As Joan Ball asks in a Guest Voices post, “Is it possible to live a life of deep, transformational faith without dropping everything and hitting the road?”
In your tradition, what is the aim of the spiritual journey?
We do religion all our lives and then we come to a place where we ask what it all means. What is religion? What does it matter? What do we believe, honestly? How is it different from what we have been taught? It is not a comfortable place to be, but entering the “dark night of the soul” causes us to take a journey we did not know we would take, and the aim is to find answers to questions that may or may not be readily available.
Doing religion is different than finding one’s spiritual core, one’s center. Growing up for example, I was taught that one does not question God. That posed a problem as there were plenty of things I noticed growing up that I did not understand and I wanted and needed answers.
I began a spiritual journey. I didn’t need to travel literally, but I did have to travel metaphorically. Finding God means, often, moving.
Faced with wondering about questioning God, I began to read the Bible for myself and noticed that the psalmists questioned God all the time. “Why are you afar off?” they asked? “My God, my God, why have you forsaken me?” The questions were clear and, as far as I could see, those who asked the questions had not been doomed and damned to hell. Rather, it seemed that their freedom to ask questions deepened their relationship with God. I began to ask questions; I entered just one phase of my spiritual journey.
The more we “do religion,” the more we stand to lose God. Religion and God seem to be polar opposites in so many cases.

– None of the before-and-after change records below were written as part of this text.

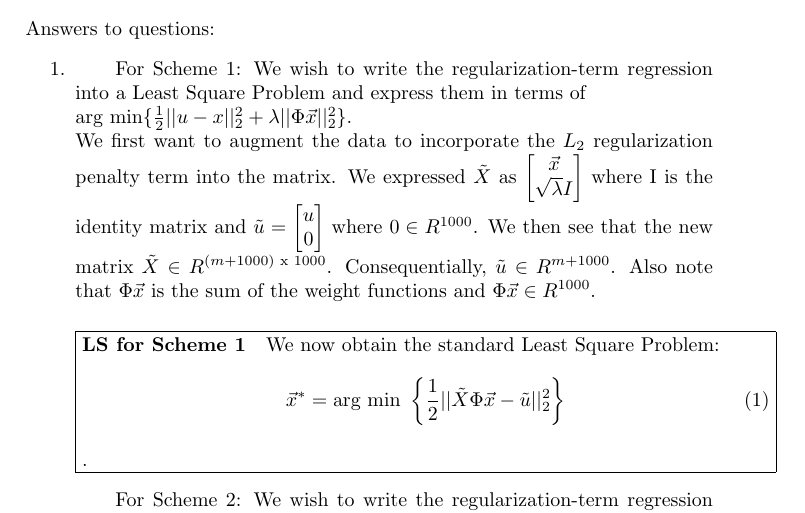
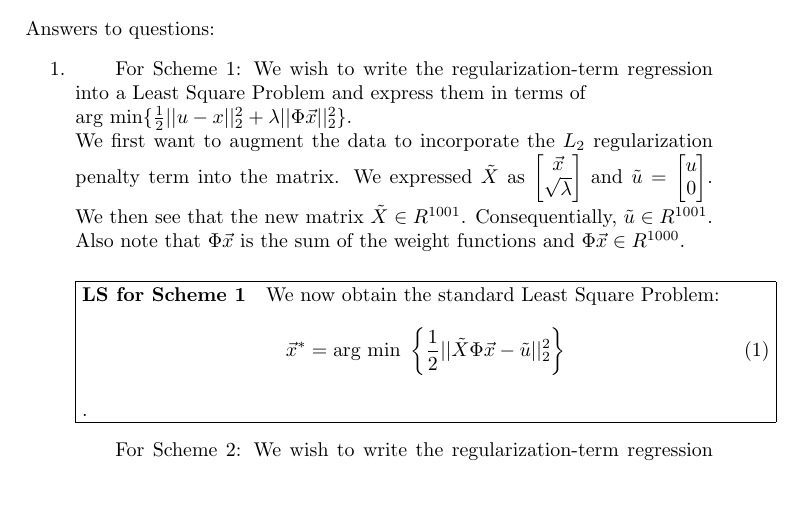
Before and after one commit to monmon0/AM-5-DRP-Optimization-Methods-for-Image-Processing, a LaTeX document (main.tex): part of page 2 of 2, cut so that both start at the same text, the shorter picture padded with empty space. Compiled offline with pdfLaTeX.

Commit message:
Updates from Overleaf

```diff
--- a/main.tex
+++ b/main.tex
@@ -25,8 +25,8 @@ Answers to questions:
 \item
 \subitem For Scheme 1:
 We wish to write the regularization-term regression into a Least Square Problem and express them in terms of \\ $\text{arg min} \{ \frac{1}{2} || u - x||^2_2 + \lambda || \Phi \vec{x}||^2_2$\}. \\ We first want to augment the data to incorporate the $L_2$ regularization penalty term into the matrix.  We  expressed $\tilde{X}$ as $\begin{bmatrix}
-\vec{x} \\ \sqrt{\lambda}I \end{bmatrix}$ where I is the identity matrix and $\tilde{u} = \begin{bmatrix}
-u \\ 0 \end{bmatrix}$ where $0 \in R^{1000}$. We then see that the new matrix  $\tilde{X} \in R^{(m + 1000) \text{ x } 1000}$. Consequentially, $\tilde{u} \in R^{m + 1000}$. Also note that $\Phi\vec{x}$ is the sum of the weight functions and $\Phi \vec{x} \in R^{1000}$. \\
+\vec{x} \\ \sqrt{\lambda} \end{bmatrix}$ and $\tilde{u} = \begin{bmatrix}
+u \\ 0 \end{bmatrix}$. We then see that the new matrix  $\tilde{X} \in R^{1001}$. Consequentially, $\tilde{u} \in R^{1001}$. Also note that $\Phi\vec{x}$ is the sum of the weight functions and $\Phi \vec{x} \in R^{1000}$. \\
 
 % boxing the function
 \noindent\fbox{\begin{minipage}{\textwidth}
```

God is loving and inclusive; religion is judgmental and exclusive. God is merciful; religion is wont to show mercy. The disconnect between religion and God becomes bothersome, as a boil that will not burst, and the spiritual journey begins to make the pus stop accumulating, to make the boil burst of all of the religious toxins that have blocked us from God. We begin, or I began, to travel away from the source of the infection. Looking for God for me meant I no longer wanted to be infected with untruths that were passed off as Truth.
The journey is spontaneous and a little impulsive. Once we get to God, or think we do, what? Who is this God? No cleric, no priest or pastor can tell someone who God is. One has to find God in his or her own way. One has to go deep inside, become quiet, and listen for the “still, small voice” that is God. It is such a private journey, such a difficult journey, involving us trekking through a brutal wilderness made by human experiences.

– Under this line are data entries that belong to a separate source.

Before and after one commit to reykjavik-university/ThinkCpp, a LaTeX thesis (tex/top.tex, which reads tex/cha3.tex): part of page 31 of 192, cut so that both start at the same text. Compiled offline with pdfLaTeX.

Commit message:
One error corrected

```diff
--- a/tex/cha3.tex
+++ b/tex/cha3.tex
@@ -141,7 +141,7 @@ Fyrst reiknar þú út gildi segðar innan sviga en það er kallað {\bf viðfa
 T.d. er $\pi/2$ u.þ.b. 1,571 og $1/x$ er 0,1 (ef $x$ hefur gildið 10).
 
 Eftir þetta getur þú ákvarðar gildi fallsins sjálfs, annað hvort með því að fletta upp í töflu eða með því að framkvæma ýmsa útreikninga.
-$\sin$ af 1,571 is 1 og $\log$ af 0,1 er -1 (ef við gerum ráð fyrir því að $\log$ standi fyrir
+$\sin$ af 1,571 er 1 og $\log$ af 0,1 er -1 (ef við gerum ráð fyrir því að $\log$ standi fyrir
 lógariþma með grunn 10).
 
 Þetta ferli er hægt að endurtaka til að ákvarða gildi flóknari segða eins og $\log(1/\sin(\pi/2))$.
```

I am United Church of Christ. I am also African American. Neither of those facts, however, have a thing to do with the aim of my spiritual journey. The aim of the journey I am on now is to find out who God made me to be, what God wants me to do. My journey has come in stages; I traverse a few miles, and then, exhausted, I have to stop and absorb what I have received. The aim, though, is to get through the wilderness made thick by life, by religion, and by the contradictions I have felt between what I think God to be and how God has been represented by religion and its dogma and doctrine.

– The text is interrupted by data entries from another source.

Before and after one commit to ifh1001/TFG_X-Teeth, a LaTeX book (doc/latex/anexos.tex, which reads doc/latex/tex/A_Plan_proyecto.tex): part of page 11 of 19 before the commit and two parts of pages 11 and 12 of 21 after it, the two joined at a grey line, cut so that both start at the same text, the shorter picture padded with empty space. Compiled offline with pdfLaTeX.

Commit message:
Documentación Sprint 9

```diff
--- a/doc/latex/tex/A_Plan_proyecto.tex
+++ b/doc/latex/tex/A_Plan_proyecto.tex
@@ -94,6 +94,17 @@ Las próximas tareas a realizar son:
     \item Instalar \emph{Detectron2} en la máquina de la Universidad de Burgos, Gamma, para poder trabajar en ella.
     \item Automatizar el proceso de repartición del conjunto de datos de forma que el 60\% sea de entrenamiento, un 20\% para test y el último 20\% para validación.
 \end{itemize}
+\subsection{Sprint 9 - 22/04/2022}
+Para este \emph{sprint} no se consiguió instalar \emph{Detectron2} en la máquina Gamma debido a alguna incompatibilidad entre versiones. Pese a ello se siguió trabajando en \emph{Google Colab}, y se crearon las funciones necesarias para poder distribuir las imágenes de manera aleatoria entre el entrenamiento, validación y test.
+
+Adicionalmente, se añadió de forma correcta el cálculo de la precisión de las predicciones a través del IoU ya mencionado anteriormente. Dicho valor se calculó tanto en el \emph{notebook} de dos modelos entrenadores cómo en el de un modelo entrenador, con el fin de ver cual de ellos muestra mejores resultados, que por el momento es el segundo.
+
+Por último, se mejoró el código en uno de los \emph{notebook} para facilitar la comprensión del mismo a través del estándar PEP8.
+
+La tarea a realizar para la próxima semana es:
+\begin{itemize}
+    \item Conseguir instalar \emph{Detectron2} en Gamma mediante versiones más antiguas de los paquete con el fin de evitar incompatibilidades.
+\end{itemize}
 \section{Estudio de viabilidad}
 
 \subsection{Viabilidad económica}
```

I remember someone talking about “self actualization” and being concerned because the phrase seemed to leave God out. The aim of my spiritual journey is to get God front and center, and then to live my life with God in that position, not on the periphery and not hidden somewhere.
The goal is not to be “holy.” The goal is to be in alignment with this God whom I think we will forever try to understand.